The central place of this card is for the Saints Cyril and Methodius and their creation – our alphabet.
Saints Cyril and Methodius were 9th-century Byzantine Greek brothers born in Thessalonica, Greek Macedonia, in the Byzantine Empire. They were the principal Christian missionaries among the Slavic peoples of the Great Moravia and Pannonia, introducing Orthodox Christianity and writing to the hitherto illiterate, pagan Slav migrants into parts of Macedonia and elsewhere in the Balkans. Through their work they influenced the cultural development of all Slavs, for which they received the title “Apostles to the Slavs”. They are credited with devising the Glagolitic alphabet, the first alphabet used to transcribe Old Church Slavonic. After their deaths, their pupils continued their missionary work among other Slavs. Both brothers are venerated in the Orthodox Church as saints with the title of “equal-to-apostles”. In 1880, Pope Leo XIII introduced their feast into the calendar of the Roman Catholic Church. In 1980, Pope John Paul II declared them co-patron saints of Europe, together with Benedict of Nursia.
This card was given to me as a gift at a gas station after fueling the car. The card is printed for the Bulgarian Red Cross, as part of a program named “Hot Lunch” that helps disadvantaged children. The gas station chain has bought 150 thousand Christmas cards – that means they endowed about 150 thousand bulgarian levs (about 75 thousand euro) to the Bulgarian Red Cross. Way to go, Lukoil! 🙂
Yu-huuu! My first stamped Bulgarian card. 😀 It came from Aneta who lives in Sofia, and it reached me after the very impressive 2 weeks of traveling. 😀
The card pictures a traditional Bulgarian ritual. Men dress up in scary costumes, put some huge (and very heavy) bells on their belts, and dance to scare the evil spirits away.
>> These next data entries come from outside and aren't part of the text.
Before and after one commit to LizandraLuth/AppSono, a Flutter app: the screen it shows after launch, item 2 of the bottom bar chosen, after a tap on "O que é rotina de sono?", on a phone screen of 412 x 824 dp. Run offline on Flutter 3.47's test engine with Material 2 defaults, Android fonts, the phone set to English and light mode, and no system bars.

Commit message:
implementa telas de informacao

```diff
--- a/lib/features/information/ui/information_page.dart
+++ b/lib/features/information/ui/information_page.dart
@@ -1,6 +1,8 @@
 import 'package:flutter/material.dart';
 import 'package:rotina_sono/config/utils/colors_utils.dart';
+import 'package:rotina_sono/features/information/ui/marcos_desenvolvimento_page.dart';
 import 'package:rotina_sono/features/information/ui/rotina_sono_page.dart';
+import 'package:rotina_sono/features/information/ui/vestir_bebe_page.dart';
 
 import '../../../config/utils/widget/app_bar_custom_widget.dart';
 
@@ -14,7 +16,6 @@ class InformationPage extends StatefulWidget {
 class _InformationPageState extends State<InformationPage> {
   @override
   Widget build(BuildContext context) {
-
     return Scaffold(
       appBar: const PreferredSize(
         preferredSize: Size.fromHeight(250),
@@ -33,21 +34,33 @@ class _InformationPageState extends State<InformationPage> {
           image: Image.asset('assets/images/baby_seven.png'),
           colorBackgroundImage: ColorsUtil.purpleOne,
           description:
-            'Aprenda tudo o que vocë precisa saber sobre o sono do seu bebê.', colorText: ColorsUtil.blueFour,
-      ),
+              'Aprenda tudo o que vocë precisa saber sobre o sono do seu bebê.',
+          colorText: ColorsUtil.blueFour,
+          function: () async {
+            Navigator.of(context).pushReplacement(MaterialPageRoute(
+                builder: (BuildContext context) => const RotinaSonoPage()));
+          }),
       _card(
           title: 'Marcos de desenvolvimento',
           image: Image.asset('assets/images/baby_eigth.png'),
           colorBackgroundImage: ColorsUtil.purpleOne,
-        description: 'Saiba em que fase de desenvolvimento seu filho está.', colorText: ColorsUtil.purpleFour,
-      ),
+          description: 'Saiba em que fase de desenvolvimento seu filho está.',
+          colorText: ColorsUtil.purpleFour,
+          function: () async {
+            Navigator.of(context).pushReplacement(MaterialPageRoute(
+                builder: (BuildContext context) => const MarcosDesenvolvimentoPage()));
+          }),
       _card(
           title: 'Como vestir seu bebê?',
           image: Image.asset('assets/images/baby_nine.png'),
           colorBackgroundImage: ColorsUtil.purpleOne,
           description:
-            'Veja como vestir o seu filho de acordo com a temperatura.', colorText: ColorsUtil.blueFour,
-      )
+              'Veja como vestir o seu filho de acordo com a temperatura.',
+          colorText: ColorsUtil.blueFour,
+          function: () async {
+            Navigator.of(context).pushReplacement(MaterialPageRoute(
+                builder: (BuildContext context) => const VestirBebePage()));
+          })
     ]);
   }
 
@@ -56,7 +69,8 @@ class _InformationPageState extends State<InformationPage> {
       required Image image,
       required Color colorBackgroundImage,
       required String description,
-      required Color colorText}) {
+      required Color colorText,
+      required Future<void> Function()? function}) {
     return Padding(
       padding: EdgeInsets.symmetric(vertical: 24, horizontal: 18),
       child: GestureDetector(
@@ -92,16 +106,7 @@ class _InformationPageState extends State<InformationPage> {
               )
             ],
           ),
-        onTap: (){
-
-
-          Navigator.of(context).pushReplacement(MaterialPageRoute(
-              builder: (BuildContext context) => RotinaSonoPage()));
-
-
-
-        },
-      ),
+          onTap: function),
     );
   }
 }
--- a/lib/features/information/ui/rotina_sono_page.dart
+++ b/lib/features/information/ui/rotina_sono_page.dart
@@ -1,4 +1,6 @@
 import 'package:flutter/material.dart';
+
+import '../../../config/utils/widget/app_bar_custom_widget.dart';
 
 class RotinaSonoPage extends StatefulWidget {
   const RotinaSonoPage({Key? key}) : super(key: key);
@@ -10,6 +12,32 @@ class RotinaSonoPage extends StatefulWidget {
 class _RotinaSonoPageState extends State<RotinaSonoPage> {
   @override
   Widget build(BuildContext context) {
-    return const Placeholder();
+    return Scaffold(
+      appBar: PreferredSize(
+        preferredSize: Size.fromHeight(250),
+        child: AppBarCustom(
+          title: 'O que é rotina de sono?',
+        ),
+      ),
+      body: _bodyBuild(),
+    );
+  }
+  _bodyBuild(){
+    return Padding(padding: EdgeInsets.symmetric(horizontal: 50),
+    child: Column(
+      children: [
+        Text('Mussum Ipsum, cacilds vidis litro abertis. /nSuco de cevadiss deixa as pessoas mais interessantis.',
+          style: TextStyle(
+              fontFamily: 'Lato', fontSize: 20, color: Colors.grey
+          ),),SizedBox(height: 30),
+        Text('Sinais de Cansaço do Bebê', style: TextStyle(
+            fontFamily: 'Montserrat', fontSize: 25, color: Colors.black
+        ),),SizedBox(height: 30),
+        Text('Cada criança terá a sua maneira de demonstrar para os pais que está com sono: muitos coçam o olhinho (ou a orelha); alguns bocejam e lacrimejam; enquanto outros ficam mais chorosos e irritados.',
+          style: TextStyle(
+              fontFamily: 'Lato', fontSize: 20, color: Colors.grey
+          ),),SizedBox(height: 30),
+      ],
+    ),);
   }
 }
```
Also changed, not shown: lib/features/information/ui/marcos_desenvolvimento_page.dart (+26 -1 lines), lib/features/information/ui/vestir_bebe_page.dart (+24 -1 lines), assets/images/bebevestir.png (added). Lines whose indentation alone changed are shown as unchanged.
The costumes are slightly different in the different regions, but one thing always remains unchanged – it’s always very noisy and very colorful. 😀